§ **Exercise**
Look for the word "康菲石油" in the material below, then report each line where it occurs.

§ **Supplied material**
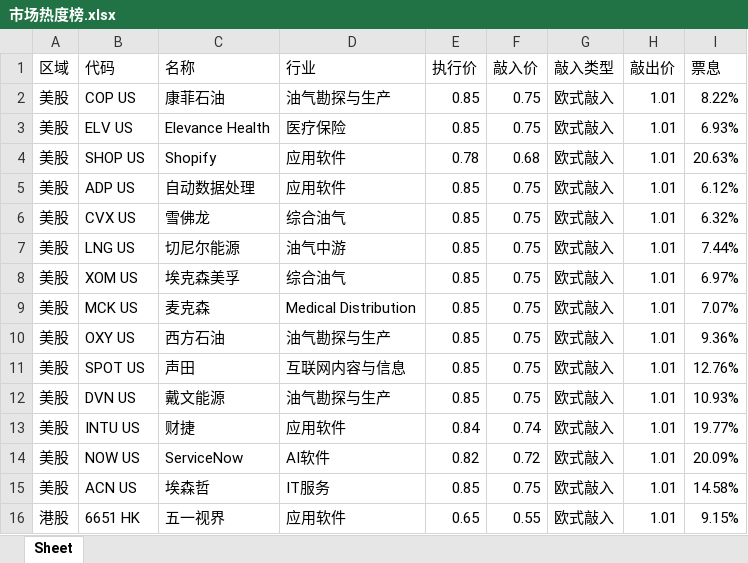
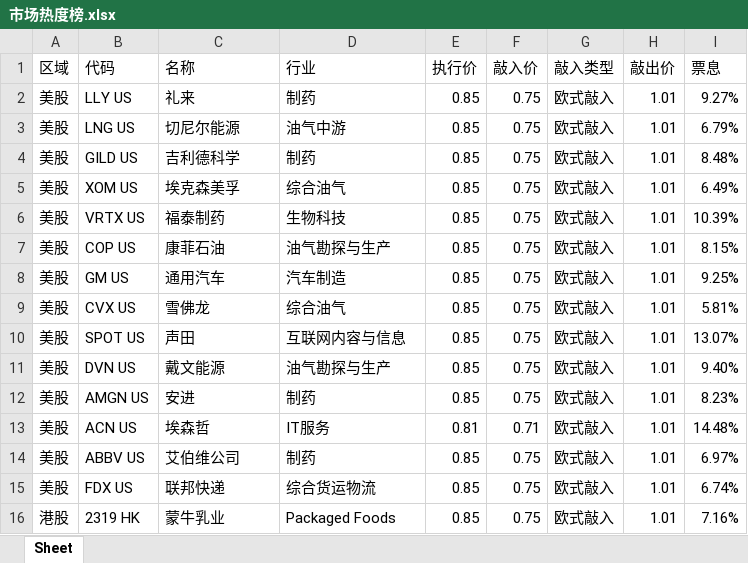
Before and after one commit to structuredproducts-blip/structuredproducts-blip.github.io, an Excel workbook: 市场热度榜.xlsx, sheet Sheet, drawn as a sheet; only a part is shown; values as stored, in another font and other column widths than the file's, no borders; removed rows and columns are numbered as before the commit, all else as after; the diff covers the shown part only; the diff names each change by its address in the sheet, - before the commit and + after, or states it on an @@ line.

```diff
--- a/市场热度榜.xlsx (sheet Sheet)
+++ b/市场热度榜.xlsx (sheet Sheet)
-row 2: 美股 | COP US | 康菲石油 | 油气勘探与生产 | 0.85 | 0.75 | 欧式敲入 | 1.01 | 8.22%
-B2 (代码): ELV US
+B2 (代码): LLY US
-C2 (名称): Elevance Health
+C2 (名称): 礼来
-D2 (行业): 医疗保险
+D2 (行业): 制药
-I2 (票息): 6.93%
+I2 (票息): 9.27%
-row 4: 美股 | SHOP US | Shopify | 应用软件 | 0.78 | 0.68 | 欧式敲入 | 1.01 | 20.63%
-row 5: 美股 | ADP US | 自动数据处理 | 应用软件 | 0.85 | 0.75 | 欧式敲入 | 1.01 | 6.12%
-row 6: 美股 | CVX US | 雪佛龙 | 综合油气 | 0.85 | 0.75 | 欧式敲入 | 1.01 | 6.32%
-I3 (票息): 7.44%
+I3 (票息): 6.79%
+row 4: 美股 | GILD US | 吉利德科学 | 制药 | 0.85 | 0.75 | 欧式敲入 | 1.01 | 8.48%
-I5 (票息): 6.97%
+I5 (票息): 6.49%
-B6 (代码): MCK US
+B6 (代码): VRTX US
-C6 (名称): 麦克森
+C6 (名称): 福泰制药
-D6 (行业): Medical Distribution
+D6 (行业): 生物科技
-I6 (票息): 7.07%
+I6 (票息): 10.39%
-B7 (代码): OXY US
+B7 (代码): COP US
-C7 (名称): 西方石油
+C7 (名称): 康菲石油
-I7 (票息): 9.36%
+I7 (票息): 8.15%
+row 8: 美股 | GM US | 通用汽车 | 汽车制造 | 0.85 | 0.75 | 欧式敲入 | 1.01 | 9.25%
+row 9: 美股 | CVX US | 雪佛龙 | 综合油气 | 0.85 | 0.75 | 欧式敲入 | 1.01 | 5.81%
-I10 (票息): 12.76%
+I10 (票息): 13.07%
-I11 (票息): 10.93%
+I11 (票息): 9.40%
-row 13: 美股 | INTU US | 财捷 | 应用软件 | 0.84 | 0.74 | 欧式敲入 | 1.01 | 19.77%
-row 14: 美股 | NOW US | ServiceNow | AI软件 | 0.82 | 0.72 | 欧式敲入 | 1.01 | 20.09%
+row 12: 美股 | AMGN US | 安进 | 制药 | 0.85 | 0.75 | 欧式敲入 | 1.01 | 8.23%
-E13 (执行价): 0.85
+E13 (执行价): 0.81
-F13 (敲入价): 0.75
+F13 (敲入价): 0.71
-I13 (票息): 14.58%
+I13 (票息): 14.48%
-row 16: 港股 | 6651 HK | 五一视界 | 应用软件 | 0.65 | 0.55 | 欧式敲入 | 1.01 | 9.15%
+row 14: 美股 | ABBV US | 艾伯维公司 | 制药 | 0.85 | 0.75 | 欧式敲入 | 1.01 | 6.97%
+row 15: 美股 | FDX US | 联邦快递 | 综合货运物流 | 0.85 | 0.75 | 欧式敲入 | 1.01 | 6.74%
+row 16: 港股 | 2319 HK | 蒙牛乳业 | Packaged Foods | 0.85 | 0.75 | 欧式敲入 | 1.01 | 7.16%
```
Also changed, not shown: 4 added rows, 4 removed rows and 1 edited cell elsewhere in this sheet, 低波精选组.xlsx, 高波精选组.xlsx, 1 other file.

§ **Answer to the problem**
-row 2: 美股 | COP US | 康菲石油 | 油气勘探与生产 | 0.85 | 0.75 | 欧式敲入 | 1.01 | 8.22%
+C7 (名称): 康菲石油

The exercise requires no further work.